September 28, 2023

Archives for October 2002

More on the Almost-General-Purpose Language

Seth Finkelstein and Eric Albert criticize my claim that the fallacy of the almost-general-purpose computer can best be illustrated by analogy to an almost-general-purpose spoken language. They make some good points, but I think my original conclusion is still sound.

Seth argues that speech (or a program) can be regulated by making it extremely difficult to express, even if it isn’t strictly impossible to say. I’m skeptical of this claim for human languages, since it seems to me that no usable language can hope to prevent people from creating new words and then teaching others what they mean. I think my skepticism is even more valid for computer languages. If a computer language makes something difficult but not impossible, then some programmer will create a library that provides the difficult functionality in more convenient form. This is the computer equivalent of creating a new word and defining it for others.

Eric argues that advancing technology might make it possible to restrict what people can say online. I’m skeptical, but he may be right that restrictions on, say, porn may become more accurately enforceable over time. Still, my point was not that mega-censorship is impossible, but that mega-censorship necessarily causes huge collateral damage.

There’s another obvious reason to like the 1984 analogy: using it puts the anti-computer forces into the shoes of the 1984 government. (I don’t think they’ll spend a lot of time comparing and contrasting themselves with the 1984 government.)

You may say that this is cheap rhetorical trick, but I disagree. I believe that code is speech, and I believe that its status as speech is not just a legal technicality but a deep truth about the social value of code. What the code-regulators want is not so different from what the speech-regulators of 1984 wanted.
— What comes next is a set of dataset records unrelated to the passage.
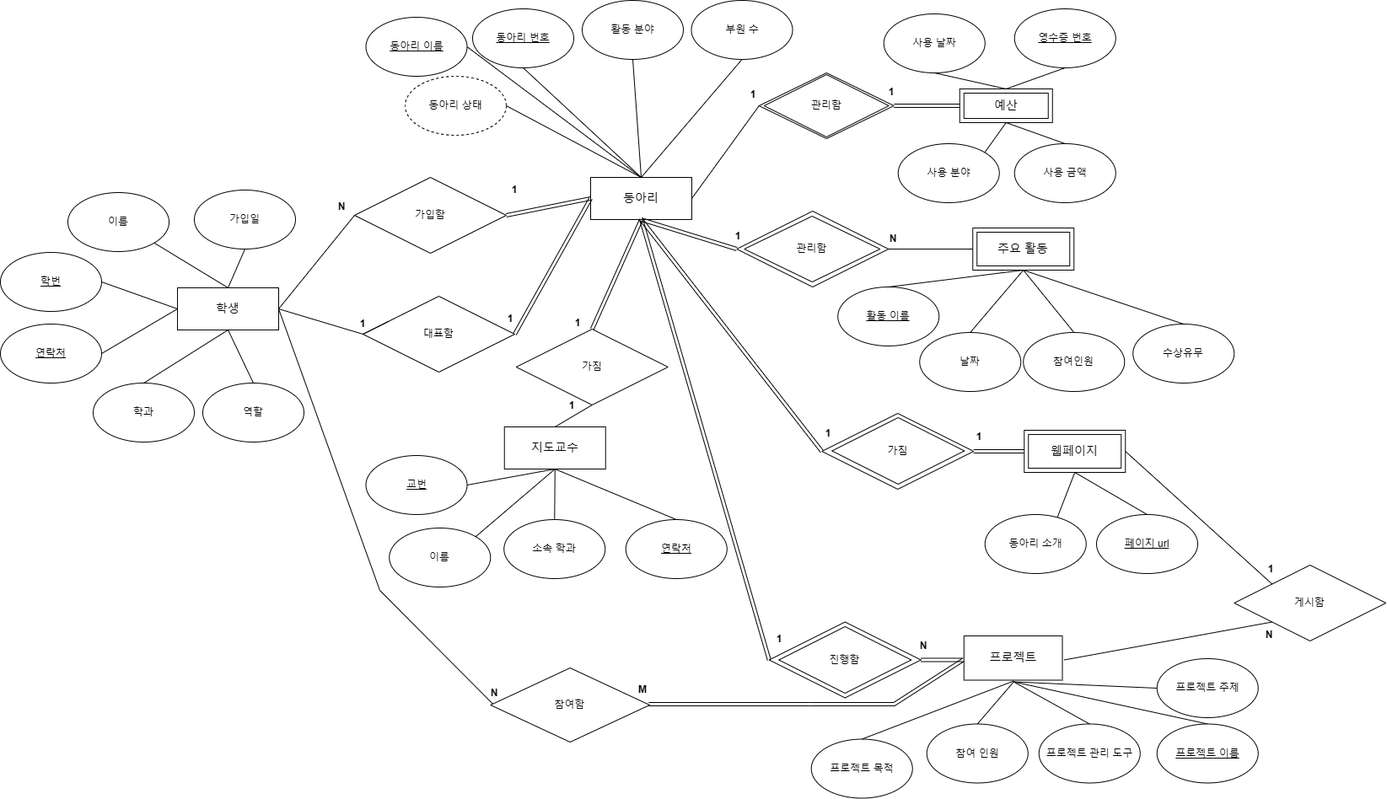
This is docs/ERDiagram.png from jjj5306/ClubManagementSystem, a draw.io export, as it was before one commit. Source tidied: cells renumbered, new cells last; positions are measured from the earlier drawing's top-left corner, leaving out a move shared by most shapes.
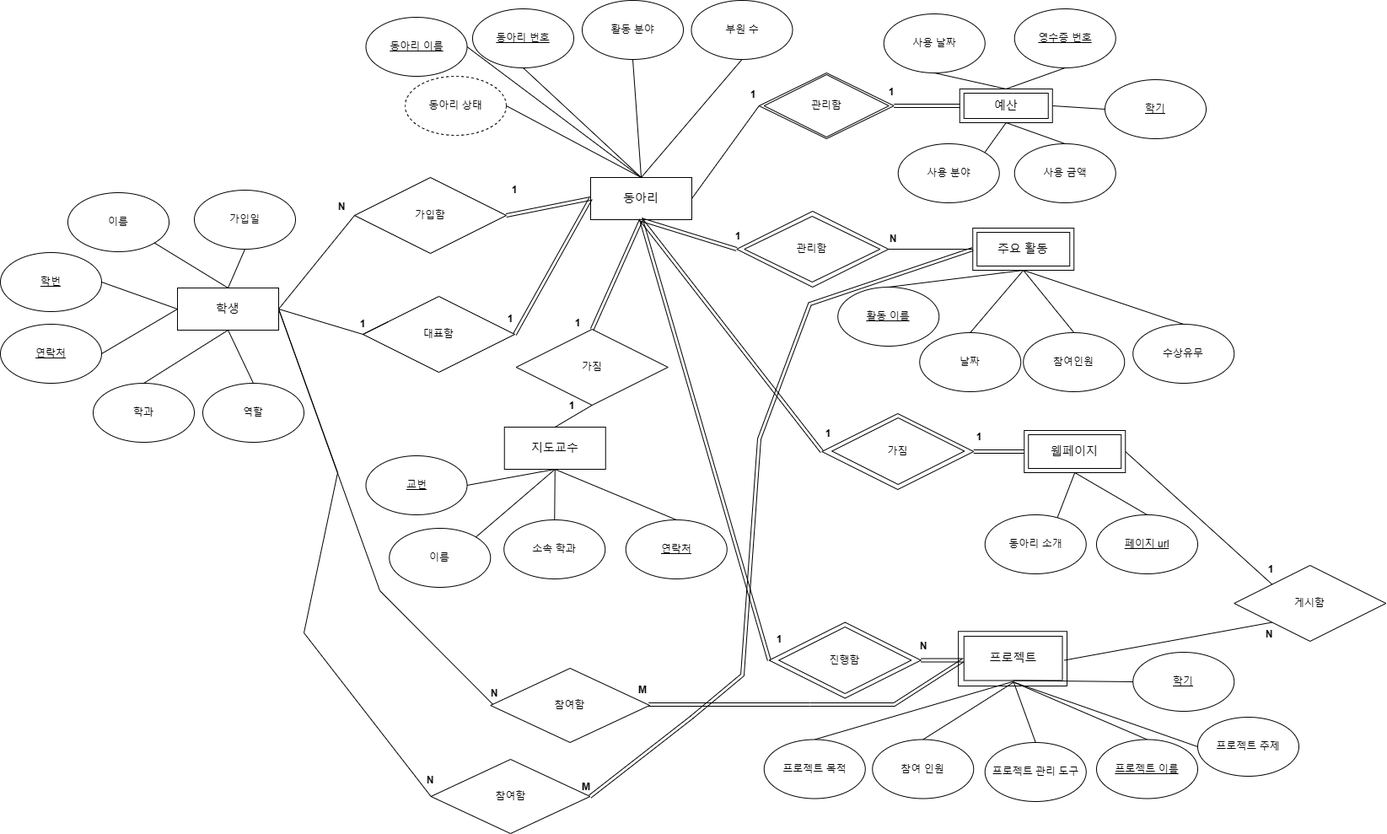
The same file after the commit.

Diff of the diagram source:
```diff
@@ -2,6 +2,12 @@
   <root>
     <mxCell id="0" />
     <mxCell id="1" parent="0" />
+    <mxCell id="122" value="&lt;span style=&quot;font-size: 14px;&quot;&gt;프로젝트&lt;/span&gt;" style="rounded=0;whiteSpace=wrap;html=1;" parent="1" vertex="1">
+      <mxGeometry x="1136.1" y="748.2" width="128.9" height="64.8" as="geometry" />
+    </mxCell>
+    <mxCell id="98" value="&lt;span style=&quot;font-size: 14px;&quot;&gt;프로젝트&lt;/span&gt;" style="rounded=0;whiteSpace=wrap;html=1;" parent="1" vertex="1">
+      <mxGeometry x="1142.8" y="754" width="116.8" height="52.5" as="geometry" />
+    </mxCell>
     <mxCell id="2" value="&lt;font style=&quot;font-size: 14px;&quot;&gt;동아리&lt;/font&gt;" style="rounded=0;whiteSpace=wrap;html=1;" parent="1" vertex="1">
       <mxGeometry x="700" y="210" width="120" height="50" as="geometry" />
     </mxCell>
@@ -296,9 +302,6 @@
     <mxCell id="97" value="진행함" style="rhombus;whiteSpace=wrap;html=1;" parent="1" vertex="1">
       <mxGeometry x="923.2" y="743" width="157" height="79" as="geometry" />
     </mxCell>
-    <mxCell id="98" value="&lt;span style=&quot;font-size: 14px;&quot;&gt;프로젝트&lt;/span&gt;" style="rounded=0;whiteSpace=wrap;html=1;" parent="1" vertex="1">
-      <mxGeometry x="1142.8" y="754" width="116.8" height="52.5" as="geometry" />
-    </mxCell>
     <mxCell id="99" style="endArrow=none;html=1;rounded=0;shape=link;exitX=1;exitY=0.5;exitDx=0;exitDy=0;entryX=0;entryY=0.5;entryDx=0;entryDy=0;" parent="1" edge="1" source="96">
       <mxGeometry relative="1" as="geometry">
         <mxPoint x="1141.8" y="782.5" as="targetPoint" />
@@ -339,7 +342,7 @@
       </mxGeometry>
     </mxCell>
     <mxCell id="110" value="참여 인원" style="ellipse;whiteSpace=wrap;html=1;" parent="1" vertex="1">
-      <mxGeometry x="1098.8" y="858.5" width="120" height="70" as="geometry" />
+      <mxGeometry x="1034.2" y="876.5" width="120" height="70" as="geometry" />
     </mxCell>
     <mxCell id="111" style="edgeStyle=none;shape=connector;rounded=0;jettySize=auto;html=1;exitX=0.5;exitY=0;exitDx=0;exitDy=0;strokeColor=default;align=center;verticalAlign=middle;fontFamily=Helvetica;fontSize=11;fontColor=default;labelBackgroundColor=default;endArrow=none;" parent="1" edge="1" source="112">
       <mxGeometry relative="1" as="geometry">
@@ -347,7 +350,7 @@
       </mxGeometry>
     </mxCell>
     <mxCell id="112" value="프로젝트 관리 도구" style="ellipse;whiteSpace=wrap;html=1;" parent="1" vertex="1">
-      <mxGeometry x="1231.8" y="858.5" width="120" height="70" as="geometry" />
+      <mxGeometry x="1167.8" y="880" width="120" height="70" as="geometry" />
     </mxCell>
     <mxCell id="113" style="edgeStyle=none;shape=connector;rounded=0;jettySize=auto;html=1;exitX=0.5;exitY=0;exitDx=0;exitDy=0;strokeColor=default;align=center;verticalAlign=middle;fontFamily=Helvetica;fontSize=11;fontColor=default;labelBackgroundColor=default;endArrow=none;" parent="1" edge="1" source="114">
       <mxGeometry relative="1" as="geometry">
@@ -355,7 +358,7 @@
       </mxGeometry>
     </mxCell>
     <mxCell id="114" value="&lt;u&gt;프로젝트 이름&lt;/u&gt;" style="ellipse;whiteSpace=wrap;html=1;" parent="1" vertex="1">
-      <mxGeometry x="1371.8" y="858.5" width="120" height="70" as="geometry" />
+      <mxGeometry x="1300" y="876.5" width="120" height="70" as="geometry" />
     </mxCell>
     <mxCell id="115" style="edgeStyle=none;shape=connector;rounded=0;jettySize=auto;html=1;exitX=0;exitY=0.5;exitDx=0;exitDy=0;strokeColor=default;align=center;verticalAlign=middle;fontFamily=Helvetica;fontSize=11;fontColor=default;labelBackgroundColor=default;endArrow=none;" parent="1" edge="1" source="116">
       <mxGeometry relative="1" as="geometry">
@@ -363,7 +366,7 @@
       </mxGeometry>
     </mxCell>
     <mxCell id="116" value="프로젝트 주제" style="ellipse;whiteSpace=wrap;html=1;" parent="1" vertex="1">
-      <mxGeometry x="1371.8" y="781" width="120" height="70" as="geometry" />
+      <mxGeometry x="1420" y="850" width="120" height="70" as="geometry" />
     </mxCell>
     <mxCell id="117" style="edgeStyle=none;shape=connector;rounded=0;jettySize=auto;html=1;exitX=0.5;exitY=0;exitDx=0;exitDy=0;entryX=0.5;entryY=1;entryDx=0;entryDy=0;strokeColor=default;align=center;verticalAlign=middle;fontFamily=Helvetica;fontSize=11;fontColor=default;labelBackgroundColor=default;endArrow=none;" parent="1" edge="1" source="118">
       <mxGeometry relative="1" as="geometry">
@@ -371,7 +374,7 @@
       </mxGeometry>
     </mxCell>
     <mxCell id="118" value="프로젝트 목적" style="ellipse;whiteSpace=wrap;html=1;" parent="1" vertex="1">
-      <mxGeometry x="961.8" y="876.5" width="120" height="70" as="geometry" />
+      <mxGeometry x="905.8" y="876.5" width="120" height="70" as="geometry" />
     </mxCell>
     <mxCell id="119" style="endArrow=none;html=1;rounded=0;shape=link;exitX=1;exitY=0.5;exitDx=0;exitDy=0;entryX=0;entryY=0.5;entryDx=0;entryDy=0;" parent="1" edge="1">
       <mxGeometry relative="1" as="geometry">
@@ -389,5 +392,44 @@
     <mxCell id="121" style="endArrow=none;html=1;rounded=0;entryX=1;entryY=0;entryDx=0;entryDy=0;exitX=0.5;exitY=1;exitDx=0;exitDy=0;" parent="1" edge="1" source="30" target="120">
       <mxGeometry relative="1" as="geometry" />
     </mxCell>
+    <mxCell id="123" value="&lt;u&gt;학기&lt;/u&gt;" style="ellipse;whiteSpace=wrap;html=1;" parent="1" vertex="1">
+      <mxGeometry x="1343.2" y="773" width="120" height="70" as="geometry" />
+    </mxCell>
+    <mxCell id="124" style="edgeStyle=none;shape=connector;rounded=0;jettySize=auto;html=1;exitX=0;exitY=0.5;exitDx=0;exitDy=0;strokeColor=default;align=center;verticalAlign=middle;fontFamily=Helvetica;fontSize=11;fontColor=default;labelBackgroundColor=default;endArrow=none;entryX=0.5;entryY=1;entryDx=0;entryDy=0;" parent="1" edge="1" source="123" target="98">
+      <mxGeometry relative="1" as="geometry" />
+    </mxCell>
+    <mxCell id="125" value="&lt;u&gt;학기&lt;/u&gt;" style="ellipse;whiteSpace=wrap;html=1;" parent="1" vertex="1">
+      <mxGeometry x="1310" y="94" width="120" height="70" as="geometry" />
+    </mxCell>
+    <mxCell id="126" style="edgeStyle=none;shape=connector;rounded=0;jettySize=auto;html=1;exitX=0;exitY=0.5;exitDx=0;exitDy=0;entryX=1;entryY=0.5;entryDx=0;entryDy=0;strokeColor=default;align=center;verticalAlign=middle;fontFamily=Helvetica;fontSize=11;fontColor=default;labelBackgroundColor=default;endArrow=none;" parent="1" edge="1" source="125" target="79">
+      <mxGeometry relative="1" as="geometry" />
+    </mxCell>
+    <mxCell id="127" value="참여함" style="rhombus;whiteSpace=wrap;html=1;" parent="1" vertex="1">
+      <mxGeometry x="510.6" y="900" width="188.8" height="88" as="geometry" />
+    </mxCell>
+    <mxCell id="128" style="edgeStyle=none;shape=connector;rounded=0;jettySize=auto;html=1;exitX=1;exitY=0.5;exitDx=0;exitDy=0;entryX=0;entryY=0.5;entryDx=0;entryDy=0;strokeColor=default;align=center;verticalAlign=middle;fontFamily=Helvetica;fontSize=11;fontColor=default;labelBackgroundColor=default;endArrow=none;" parent="1" edge="1" source="12" target="127">
+      <mxGeometry relative="1" as="geometry">
+        <Array as="points">
+          <mxPoint x="400" y="560" />
+          <mxPoint x="360" y="750" />
+        </Array>
+      </mxGeometry>
+    </mxCell>
+    <mxCell id="129" value="&lt;b&gt;N&lt;/b&gt;" style="text;html=1;align=center;verticalAlign=middle;whiteSpace=wrap;rounded=0;" parent="1" vertex="1">
+      <mxGeometry x="480" y="910" width="60" height="30" as="geometry" />
+    </mxCell>
+    <mxCell id="130" style="endArrow=none;html=1;rounded=0;shape=link;exitX=1;exitY=0.5;exitDx=0;exitDy=0;entryX=0;entryY=0.5;entryDx=0;entryDy=0;" parent="1" edge="1" source="127" target="39">
+      <mxGeometry relative="1" as="geometry">
+        <Array as="points">
+          <mxPoint x="820" y="850" />
+          <mxPoint x="880" y="800" />
+          <mxPoint x="900" y="520" />
+          <mxPoint x="960" y="360" />
+        </Array>
+      </mxGeometry>
+    </mxCell>
+    <mxCell id="131" value="&lt;br&gt;&lt;div&gt;&lt;b&gt;M&lt;/b&gt;&lt;/div&gt;" style="text;html=1;align=center;verticalAlign=middle;whiteSpace=wrap;rounded=0;" parent="1" vertex="1">
+      <mxGeometry x="665" y="910" width="60" height="30" as="geometry" />
+    </mxCell>
   </root>
 </mxGraphModel>
```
Fritz's Hit List #20

Today on Fritz’s Hit List: audio key chains (like this one).

These key chains play a prerecorded audio track, which presumably is stored in digital form, so they qualify for regulation as “digital media devices” under the Hollings CBDTPA. If the CBDTPA passes, any newly manufactured audio key chains will have to incorporate government-approved copy restriction technology.

Fight piracy – regulate key chains!

[Thanks to Mark Gilb for suggesting this item.]

Schoen: Palladium Can Have an "Owner Override"

Seth Schoen argues that “trusted systems” like Palladium can have a sort of manual override that allows the owner to get all of the data on a machine, even if it is protected by DRM.

As Seth points out, the main implication of this is that it is possible to build a system like Palladium in a way that provides benefits to the user but doesn’t give outsiders the ability to lock the user out of some sections of his own machine. If Seth is right about this, then you don’t have to give up control over your machine in order to have Palladium protect your own interests as a user.

This is a pretty interesting argument, but I suspect that there’s more discussion to be had here. For one thing, Seth suggests requiring physical presence (i.e., pushing a button or the like) to use the give-me-all-the-data feature; but physical presence is not enough, as people other than the machine’s owner often get physical access to it. Nonetheless, this is great stuff, and worth reading for those interested in the implications of DRM and “trusted systems”.

Give Us Analog. No Wait, We Meant Digital.

Remember when Hollywood wanted to ban digital outputs on media devices? The rationale was that digital outputs were uniquely copyable. Here’s Jack Valenti addressing a congressional hearing back in April:

But it is digital piracy that gives movie producers multiple Maalox moments. It is digital thievery, which can disfigure and shred the future of American films. What we must understand is that digital is to analog as lightning is to the lightning bug. In analog, the pirate must be provisioned with equipment, dozens, even hundreds of slave-video recorders, because after repeated copying in analog on one machine, the finished product becomes increasingly un-watchable. Not so in digital format.

Well, now Hollywood is saying they want to ban analog outputs. For example, John Patrick reports a panel of movie industry executives saying:

The hole in the protection scheme is that most of the content is still analog. A DVD starts out as digital but the output of a DVD player is analog and therefore can be easily copied.

Others report privately that they are hearing the same thing, that Hollywood now thinks that analog outputs should be stamped out.

Hmm. Digital is too dangerous to allow. Analog is too dangerous to allow. That puts us in a bit of a tough spot.

White House Cybersecurity Czar Urges DMCA Reform

Today’s Boston Globe reports, in an article by Hiawatha Bray, on comments made at a “town meeting” yesterday by Richard Clarke, the head of the White House’s Office of Cybersecurity:

At the town meeting, Clarke responded to a question about the controversial Digital Millennium Copyright Act. The act makes it illegal to publicize the existence of security flaws in computer software, but computer software companies have used the law to threaten legal action against academic researchers who publicize their discoveries of such flaws.

Clarke said such threats were a misuse of the law and that reform is needed. ”I think a lot of people didn’t realize that it would have this potential chilling effect on vulnerability research.”

This is good news for proponents of the recently-introduced Boucher and Lofgren bills, both of which would reform the DMCA. The Boucher bill even includes a specific exemption for scientific research.